We have recently had an important peace agreement in the Central African Republic. South Sudan it was possible to bring together the two leaders and to finally look for the possibility of peace in this country where people have suffered so much.
And, the United States was so strongly engaged for the independence of South Sudan. I believe that peace in South Sudan has a huge meaning for the population of the United States.
But, to deliver more, we need to have a United Nations that is more nimble, more effective, more cost effective and is more able to overcome the bureaucratic problems and impediments that always exist in international organizations. To do all this we need you.
When I look out on all of you from dozens of states and universities around this country — I see ambassadors. Ambassadors for understanding, cooperation and connecting the world of the United Nations with the grassroots.
There is no more important issue today than — in this context, and I would single out this problem because it is probably the most dramatic that we are facing — we need together to address the climate change crisis. And, I know you agree with me.
A recent United Nations Foundation poll found that climate change is a top priority for young Americans. Climate change is unfortunately running faster than our efforts to slow it.
There is good news because there are solutions at hand in the pipeline. There is technological evolution that makes more and more the green economy — the economy of the future.
But political will is still lagging behind. That is why I am convening a climate action summit in September here in New York to raise ambition — ambition for mitigation, for adaptation, for financing, for innovation to really defeat climate change.
Today, I am asking for your help in sounding the alarm and highlighting the solutions.
I am going to tweet a call for #ClimateAction, and I want you all to respond on Twitter, highlighting the steps you are taking to beat the climate challenge. I will feature some of your responses on my Twitter account — that [way] we will be together in this very important endeavour.
I firmly believe that we can win this race if we all pull together. And, the same argument goes for all our other challenges — all other challenges we face in today’s world.

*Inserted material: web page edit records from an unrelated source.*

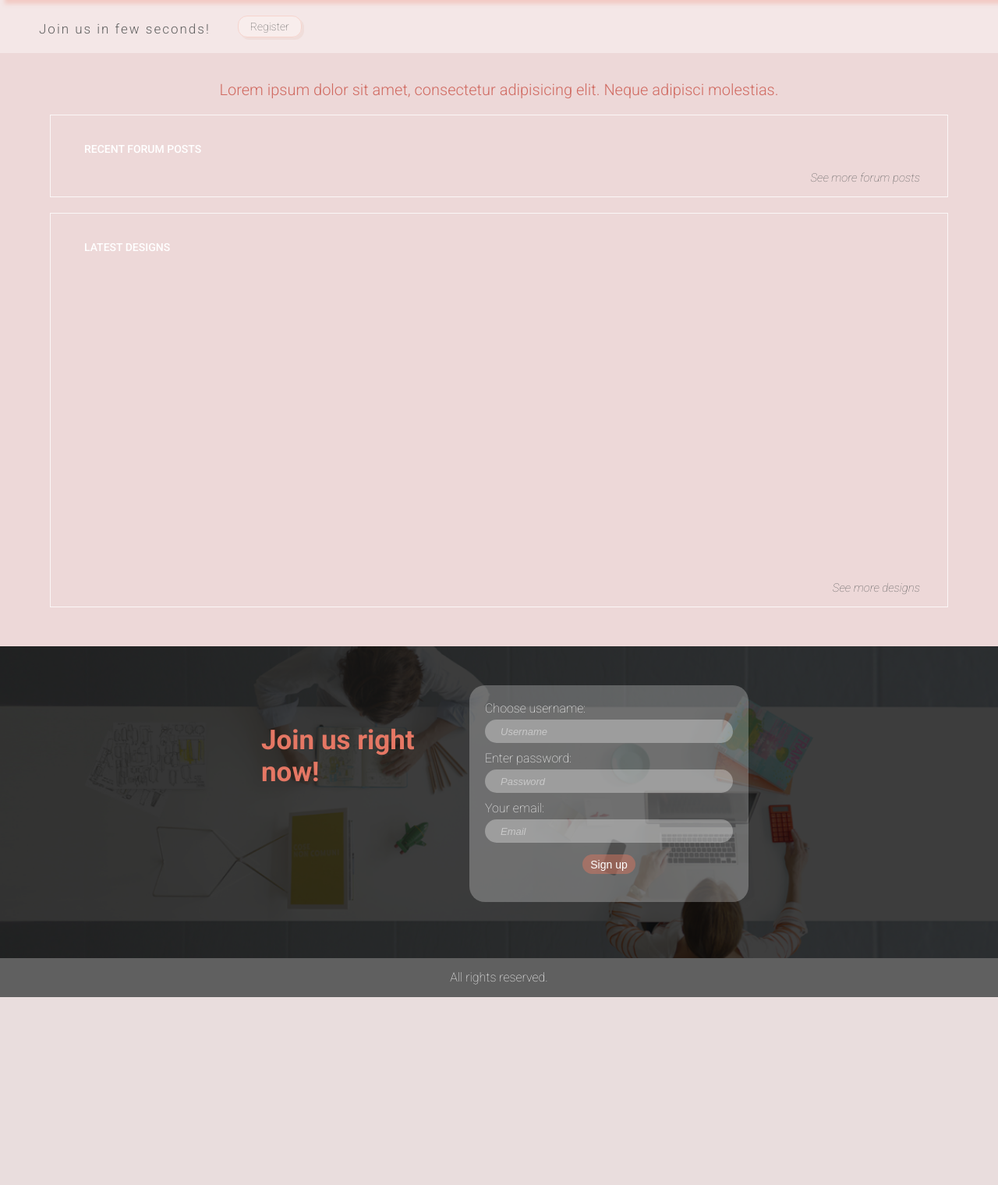
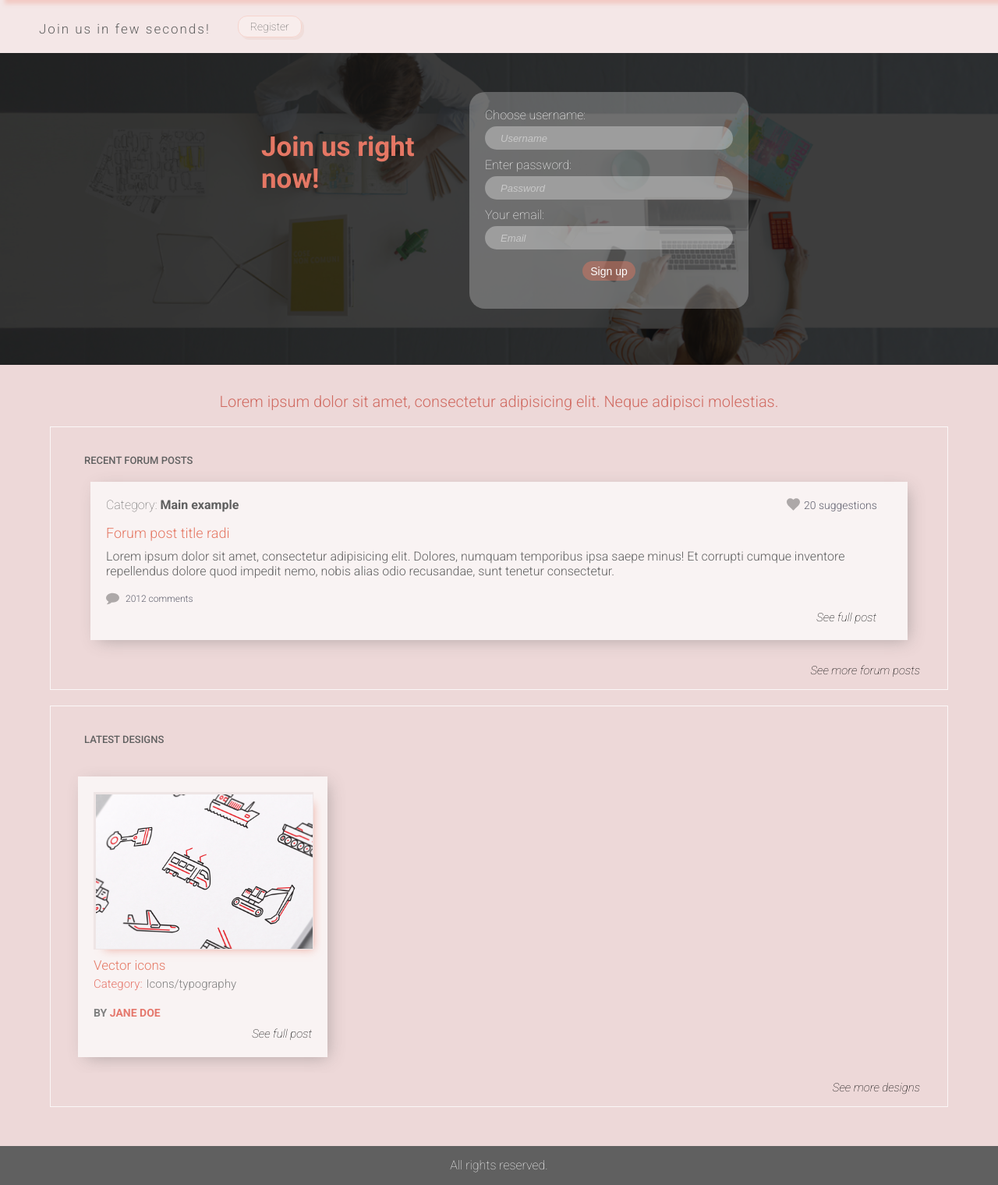
Before and after one commit to sibrahimpa1/designertalk, a PHP site: page / in a window 1280 px wide. Shown: the part 50-1570 px from the top of the page at 78% size. Before the commit the page ends 1329 px from the top, so only its background shows below. Run offline with PHP 8.4, Linux system fonts and the light colour scheme.

Commit message:
Spirala 2 final

```diff
--- a/ajax/big-design-box.html
+++ b/ajax/big-design-box.html
@@ -1,5 +1,5 @@
 <div id='single-post' class="design-post-box big-design-box clearfix">
-  <div class="design-img-thumb">
+  <div class="design-img-thumb big-thumb">
     <img src="images/design.png">
   </div>
 
--- a/ajax/design-box.html
+++ b/ajax/design-box.html
@@ -1,6 +1,10 @@
 <div class="design-post-box">
-    <div class="design-img-thumb"  onclick="toggleModal('show')">
-        <img id='design-img' src="images/design.png">
+    <div class="design-img-thumb small-design"  onclick="toggleModal('show')">
+        <div class='hover-overlay'>
+          <h1>Click to see bigger image!</h1>
+        </div>
+
+        <img  id='design-img' src="images/design.png">
     </div>
 
     <div class="design-info">
--- a/ajax/main-page.html
+++ b/ajax/main-page.html
@@ -16,7 +16,7 @@
     <div class="content-box clearfix">
         <h3 class="content-title">Latest designs</h3>
 
-        <div id='design-wrap' class="boxes-wrap design-box-wrap">
+        <div id='design-wrap' class="boxes-wrap design-box-wrap clearfix">
 
 
 
--- a/css/design-post.css
+++ b/css/design-post.css
@@ -7,6 +7,9 @@
     position: relative;
 }
 
+.big-thumb{
+  height: auto !important;
+}
 
 .big-design-box{
   width: auto;
--- a/css/main.css
+++ b/css/main.css
@@ -317,12 +343,13 @@ input::-webkit-input-placeholder {
 
 .see-more {
   float: right;
-  color: #606060;
+  color: #000000;
   text-decoration: none;
   font-size: 15px;
-  font-weight: 300;
+  font-weight: 500;
   margin-right: 20px;
   font-style: italic;
+  margin-top: 10px;
 }
 
 .see-more:hover {
@@ -350,9 +377,9 @@ input::-webkit-input-placeholder {
 }
 
 .content-title {
-  color: white;
+  color: #606060;
   text-transform: uppercase;
-  font-size: 14px;
+  font-size: 13px;
   font-weight: 500;
   width: 95%;
   margin: 20px auto;
@@ -541,7 +568,10 @@ input::-webkit-input-placeholder {
 .design-img-thumb {
   width: 100%;
   position: relative;
-  min-height: 200px;
+  height: 200px;
+  overflow: hidden;
+  box-shadow: 7px 7px 11px -7px rgba(229, 121, 100, 0.56);
+  border: 1px solid rgba(214, 198, 198, 0.31);
 }
 
 .design-img-thumb img {
--- a/css/media.css
+++ b/css/media.css
@@ -1,40 +1,47 @@
-@media screen and ( max-width: 1025px){
-  .profile-wrap{
+@media screen and ( max-width: 1025px) {
+  .profile-wrap {
     display: block;
   }
-
-  .top-info{
+  .top-info {
     width: 70%;
     margin: auto;
     margin-bottom: 10px;
   }
-
-  .profile-box{
+  .profile-box {
     flex-basis: 25%;
   }
-  .profile-wrap .content{
+  .profile-wrap .content {
     margin-left: 0px;
     width: 70% !important;
     margin: auto;
   }
-  .user-info{
+  .user-info {
     flex: 1;
   }
 }
 
-@media screen and ( max-width: 780px){
-
-    header nav{
+@media screen and ( max-width: 780px) {
+  .modal .modal-view {
+    margin-top: 5vh;
+    width: 80%;
+    height: 90vh;
+  }
+  .modal .modal-view .design-post-box, .modal .modal-view .design-post-box .modal-img-wrap {
+    height: 100%;
+  }
+  .design-img-thumb {
+    height: 400px;
+  }
+  header nav {
     display: block;
   }
-  .top-info{
+  .top-info {
     width: 100%;
   }
-  .profile-wrap .content{
+  .profile-wrap .content {
     width: 100% !important;
   }
-
-  .header-links{
+  .header-links {
     display: none;
   }
   .join-content {
@@ -42,58 +49,52 @@
   }
   .boxes-wrap {
     display: block;
-
   }
-  .design-post-box{
+  .design-post-box {
     width: auto;
     margin: auto;
     margin-top: 20px;
   }
-
   .contact-form {
     width: 65%;
   }
-
-  .log-form form{
+  .log-form form {
     width: 55%;
   }
-
-  .login-title{
+  .login-title {
     margin-right: 0px;
     margin-bottom: 10px;
   }
-
-  .login-photo{
+  .login-photo {
     overflow: hidden;
   }
-  .log-form{
-    top:390px;
+  .log-form {
+    top: 390px;
   }
   .register-text {
     top: 190px;
   }
-  .login-page{
+  .login-page {
     top: 240px;
   }
 }
 
-@media screen and ( max-width: 545px){
+@media screen and ( max-width: 545px) {
   .join-us-bar h4 {
     width: 100%;
     text-align: center;
     margin: auto;
     margin-bottom: 10px;
   }
-
-  .join-us-bar{
+  .join-us-bar {
     text-align: center;
   }
-  .join-us-bar a{
+  .join-us-bar a {
     float: none;
     margin: auto;
     display: initial;
   }
-  .join-btns{
+  .join-btns {
     display: block;
     text-align: center;
   }
@@ -106,27 +107,32 @@
   .top-info {
     display: block;
   }
-  .profile-img{
+  .profile-img {
     margin: auto;
   }
   .profile-img {
     width: 150px;
     height: 150px;
   }
-  .top-info ul{
+  .top-info ul {
     max-width: 90%;
   }
 }
 
-@media screen and ( max-width: 480px){
-
-  .design-post-box{
+@media screen and ( max-width: 480px) {
+  .modal .modal-view {
+    width: 100%;
+  }
+  .modal .modal-close {
+    right: 0px;
+  }
+  .design-post-box {
     width: auto;
     margin: auto;
     margin-top: 10px;
     margin-bottom: 15px;
   }
-  .register-text p{
+  .register-text p {
     width: 90%;
     font-size: 16px;
   }
@@ -134,35 +140,32 @@ margin-bottom: 15px;
     flex-basis: 22%;
     font-size: 22px;
   }
-
-    .forum-post-box .like-btn{
+  .forum-post-box .like-btn {
     left: 18px !important;
     bottom: 8px !important;
     width: 125px !important;
     top: auto !important;
   }
-    .comments{
+  .comments {
     padding: 5px;
   }
   .one-comment p {
     margin: 0px;
     margin-top: 5px;
   }
-  .input-comment form textarea{
+  .input-comment form textarea {
     padding: 0px;
     width: 100%;
   }
-  .post-comment{
+  .post-comment {
     margin: 0px;
   }
-
-  .design-img-thumb{
+  .design-img-thumb {
     height: 200px;
   }
   .contact-form {
     width: auto;
   }
-
   .join-content {
     padding-top: 0px;
     width: 90%;
@@ -175,23 +178,22 @@ margin-bottom: 15px;
     float: none;
     font-size: 25px;
   }
-  .join-form{
+  .join-form {
     width: 80%;
     margin: auto;
   }
-  .recommend-info{
+  .recommend-info {
     position: absolute;
     bottom: 10px;
     left: 20px;
   }
-  .forum-post-box{
+  .forum-post-box {
     width: auto;
   }
   .recommend-info span {
     font-size: 13px;
   }
-
-  .main-page{
+  .main-page {
     width: 95%;
     padding: 0px;
     padding-bottom: 30px;
@@ -199,18 +201,15 @@ margin-bottom: 15px;
   .design-img-thumb {
     height: 300px;
   }
-
-  .open-post{
+  .open-post {
     position: absolute;
     right: 0px;
     bottom: 15px;
   }
-
-  .about-us-photo{
+  .about-us-photo {
     height: 300px;
   }
-
-  .about-page h3{
+  .about-page h3 {
     margin: 0px;
     margin-bottom: 20px;
   }
@@ -219,11 +218,10 @@ margin-bottom: 15px;
     margin: auto;
     font-size: 18px;
   }
-  .about-page{
+  .about-page {
     margin-bottom: 40px;
   }
-
-  .cover-us-photo{
+  .cover-us-photo {
     height: 300px;
   }
 }
--- a/js/main.js
+++ b/js/main.js
@@ -1,6 +1,9 @@
 window.onload = function() {
-  loadMain();
+  loadMain(); // starting point
 };
+
+
+// otvara modal klikom na sliku (design-box)
 
 function toggleModal(type) {
   var tmp = document.getElementById("design-img").getAttribute("src");
@@ -14,16 +17,19 @@ function toggleModal(type) {
   }
 }
 
+// gasi modal na esc
 window.onkeydown = function(e) {
   if (e.keyCode === 27) {
     toggleModal('hide');
   }
 }
 
+// header dropdown list - na mobilnoj verziji
 function dropdownToggle() {
   document.getElementById("dropdown").classList.toggle('show-menu');
 }
 
+// hide dropdown kad se klikne bilo gdje na stranici osim na link
 window.onclick = function() {
   if (!event.target.matches('.open-dropdown') && !event.target.matches('.dropdown ul li a')) {
     if (document.getElementById("dropdown").classList.contains('show-menu')) {
@@ -32,16 +38,17 @@ window.onclick = function() {
   }
 }
 
+// ajax call za svaku podstranicu/element na stranici
 function loadPart(content, where, cb) {
   var xhttp = new XMLHttpRequest();
 
   xhttp.onreadystatechange = function() {
     if (this.readyState == 4 && this.status == 200) {
-    console.log(document.getElementById(where).innerHTML);
+
       document.getElementById(where).innerHTML +=
         this.responseText;
 
-      if(typeof cb === "function"){
+      if (typeof cb === "function") {
         cb();
       }
     }
@@ -51,53 +58,62 @@ function loadPart(content, where, cb) {
   xhttp.send();
 }
 
+// svaka f-ja posebno loada potrebne dijelove stranice
 
 function loadMain() {
   document.getElementById("main-page").innerHTML = "";
 
-  loadPart("ajax/join-us-box.html", "main-page",
-    loadPart("ajax/main-page.html", "main-page",
-      loadPart("ajax/design-box.html", "design-wrap",
+  loadPart("ajax/join-us-box.html", "main-page", function() {
+    loadPart("ajax/main-page.html", "main-page", function() {
+      loadPart("ajax/design-box.html", "design-wrap", function() {
         loadPart("ajax/forum-box.html", "forum-wrap")
-      )
-    )
-  );
+      })
+    })
+  });
 }
 
 function loadProfile() {
   document.getElementById("main-page").innerHTML = "";
 
-  loadPart("ajax/profile.html", "main-page");
-  loadPart("ajax/top-profile-info.html", "profile-wrap");
-  loadPart("ajax/design-box.html", "design-content");
-  loadPart("ajax/forum-box.html", "forum-content");
+  loadPart("ajax/profile.html", "main-page", function() {
+    loadPart("ajax/top-profile-info.html", "profile-wrap", function() {
+      loadPart("ajax/design-box.html", "design-content", function() {
+        loadPart("ajax/forum-box.html", "forum-content")
+      })
+    })
+  });
 }
 
 function loadDesigns() {
   document.getElementById("main-page").innerHTML = "";
-  loadPart("ajax/design-list.html", "main-page");
-  loadPart("ajax/design-box.html", "content-box");
+  loadPart("ajax/design-list.html", "main-page", function() {
+    loadPart("ajax/design-box.html", "content-box")
+  });
 }
 
 function loadDesignPost() {
   document.getElementById("main-page").innerHTML = "";
-  loadPart("ajax/design-post.html", "main-page");
-  loadPart('ajax/big-design-box.html', "content-box");
-  loadPart('ajax/comment-box.html', "post-page");
-
+  loadPart("ajax/design-post.html", "main-page", function() {
+    loadPart('ajax/big-design-box.html', "content-box", function() {
+      loadPart('ajax/comment-box.html', "post-page")
+    })
+  });
 }
 
 function loadForum() {
   document.getElementById("main-page").innerHTML = "";
-  loadPart("ajax/forum.html", "main-page");
-  loadPart("ajax/forum-box.html", "content-box");
+  loadPart("ajax/forum.html", "main-page", function() {
+    loadPart("ajax/forum-box.html", "content-box")
+  });
 }
 
 function loadForumPost() {
   document.getElementById("main-page").innerHTML = "";
-  loadPart("ajax/forum-post.html", "main-page");
-  loadPart('ajax/forum-box.html', "content-box");
-  loadPart('ajax/comment-box.html', "post-page");
+  loadPart("ajax/forum-post.html", "main-page", function() {
+    loadPart('ajax/forum-box.html', "content-box", function() {
+      loadPart('ajax/comment-box.html', "post-page")
+    })
+  });
 
 }
 
@@ -116,7 +132,6 @@ function loadLogin() {
   loadPart("ajax/login.html", "main-page");
 }
 
-
 function loadRegister() {
   document.getElementById("main-page").innerHTML = "";
   loadPart("ajax/register.html", "main-page");
```
Also changed, not shown: other parts of css/main.css (+34 -5 lines), README.md, index.html (indentation only). Lines whose indentation alone changed are shown as unchanged.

You are all committed multilateralists. I thank you for your service as ambassadors for a better world. I feel inspired by your energy and by your engagement. Keep it up. Because we need you more than ever.